rtel wrote on Wednesday, July 25, 2007: only ever allocates memory when a task or queue is created.  This always comes from the pvPortMalloc() function - which is equivalent to malloc when using heap_3, otherwise the heap as defined by the linker is not used.  Take care about using library functions that call malloc as malloc is not generally reentrant.  Also many GCC library functions use masses of stack.


rtel wrote on Wednesday, July 25, 2007:

Thanks for your great explanation.  Also for providing what looks like a great example application.  Is it ok if I link to this from the site?


jcwren wrote on Wednesday, July 25, 2007:

  Yes, by all means, please feel free to link to it.

  I learn best by having a process that basically looks like a C loop: do { edit (); compile (); crash (); Google (); } while (1);

  I got started on this because I have a particular application in mind that a LPC2148 is perfect for and it uses a good number of the elements found in the demo code. 

  Many of the answers to the problems I had were targeted at the non-GCC compilers.  I imagine those are great for many people, but I prefer to do my development under Linux.  So besides the fact that GCC runs under Linux, GCC is also just a flat-out excellent compiler, with lots of documentation (albeit some of it is rather cryptic…), and it’s free.  Also, many of the answers I found were “Oh yea, I did that” and no code, or “oh, I found the problem” and no indication of what the solution was.  This started me thinking that maybe a practical working example that other people could use might be useful.

  At some point, I decided to suspend work on my project, and build out the demo code.  As I become familiar with a new package or peripheral, I try to find a way to integrate it, particularly when I found a recurring question along the lines of "how do I do this?"

  All my code is mostly nothing more than an aggregate of great work like FreeRTOS, lpcusb, FatFS, newlib, etc, with a little glue.  I may whine about how a few things are done here and there, but the reality is that without the work done by everyone else, I’d still be flipping switches on the front of my IMSAI 8080 (which I still have!).  So for the FreeRTOS code, Richard, thanks for writing it, and for making it publicly available (of course, there’s still time to change the license, close the source, write a book, and make everyone buy a new copy every time you revise it…)


  (Future enhancements will include an FIQ demo, VIC software interrupts, and hopefully a decent undef/abort handler that actually indicates what caused the abort… while (1); makes a lousy debugging aid.)

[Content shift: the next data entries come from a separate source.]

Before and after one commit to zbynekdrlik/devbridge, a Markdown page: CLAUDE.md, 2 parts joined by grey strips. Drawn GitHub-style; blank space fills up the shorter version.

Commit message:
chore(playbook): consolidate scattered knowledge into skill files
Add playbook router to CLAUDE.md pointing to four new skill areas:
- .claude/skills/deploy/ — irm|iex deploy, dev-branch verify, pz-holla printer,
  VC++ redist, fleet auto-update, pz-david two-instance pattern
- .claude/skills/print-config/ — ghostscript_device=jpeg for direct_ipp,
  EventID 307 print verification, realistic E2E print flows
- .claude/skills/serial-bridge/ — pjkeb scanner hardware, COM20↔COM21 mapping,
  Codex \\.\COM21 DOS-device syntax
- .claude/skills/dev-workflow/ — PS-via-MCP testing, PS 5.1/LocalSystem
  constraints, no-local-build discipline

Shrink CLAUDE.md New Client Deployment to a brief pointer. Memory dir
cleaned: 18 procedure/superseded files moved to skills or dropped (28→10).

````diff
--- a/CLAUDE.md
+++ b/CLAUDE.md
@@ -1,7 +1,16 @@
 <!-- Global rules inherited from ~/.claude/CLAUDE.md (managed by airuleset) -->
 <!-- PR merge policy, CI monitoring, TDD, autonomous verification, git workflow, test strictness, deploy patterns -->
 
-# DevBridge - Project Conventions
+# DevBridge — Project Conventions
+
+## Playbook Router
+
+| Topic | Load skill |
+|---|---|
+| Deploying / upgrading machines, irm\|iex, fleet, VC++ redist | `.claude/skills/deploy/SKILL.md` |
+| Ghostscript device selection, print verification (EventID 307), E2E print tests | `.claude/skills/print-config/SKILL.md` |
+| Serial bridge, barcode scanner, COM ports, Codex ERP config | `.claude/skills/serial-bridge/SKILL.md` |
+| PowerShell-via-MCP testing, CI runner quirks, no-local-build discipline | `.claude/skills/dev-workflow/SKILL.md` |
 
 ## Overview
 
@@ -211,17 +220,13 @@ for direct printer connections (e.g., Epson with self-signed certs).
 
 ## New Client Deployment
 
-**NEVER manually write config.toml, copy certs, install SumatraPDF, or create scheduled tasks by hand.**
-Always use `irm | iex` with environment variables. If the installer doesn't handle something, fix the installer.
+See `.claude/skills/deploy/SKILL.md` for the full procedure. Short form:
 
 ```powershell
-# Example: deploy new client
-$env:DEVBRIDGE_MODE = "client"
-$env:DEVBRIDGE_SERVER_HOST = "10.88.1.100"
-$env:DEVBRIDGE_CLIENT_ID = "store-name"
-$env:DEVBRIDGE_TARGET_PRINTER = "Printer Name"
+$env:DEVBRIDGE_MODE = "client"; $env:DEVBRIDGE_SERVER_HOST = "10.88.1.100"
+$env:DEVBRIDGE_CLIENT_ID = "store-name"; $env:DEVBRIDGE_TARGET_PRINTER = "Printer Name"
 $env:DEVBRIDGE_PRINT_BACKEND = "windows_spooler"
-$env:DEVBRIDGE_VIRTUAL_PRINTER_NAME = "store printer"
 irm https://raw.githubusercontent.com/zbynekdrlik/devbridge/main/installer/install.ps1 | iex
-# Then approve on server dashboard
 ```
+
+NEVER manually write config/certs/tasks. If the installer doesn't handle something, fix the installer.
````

dspaude wrote on Wednesday, July 25, 2007:

Thanks, JC. I like your main loop (C loop) example. I think it is pretty common for embedded developers!

Regarding the document you have, it’s one of the ARM core documents which can be found at:

For example, the Programmer’s Model chapter of the following Technical Reference Manual (TRM) is about the same as the one you posted:

The doc you reference (DDI 0084D) is also on that ARM core docs page, but at Rev. F:

Best Regards,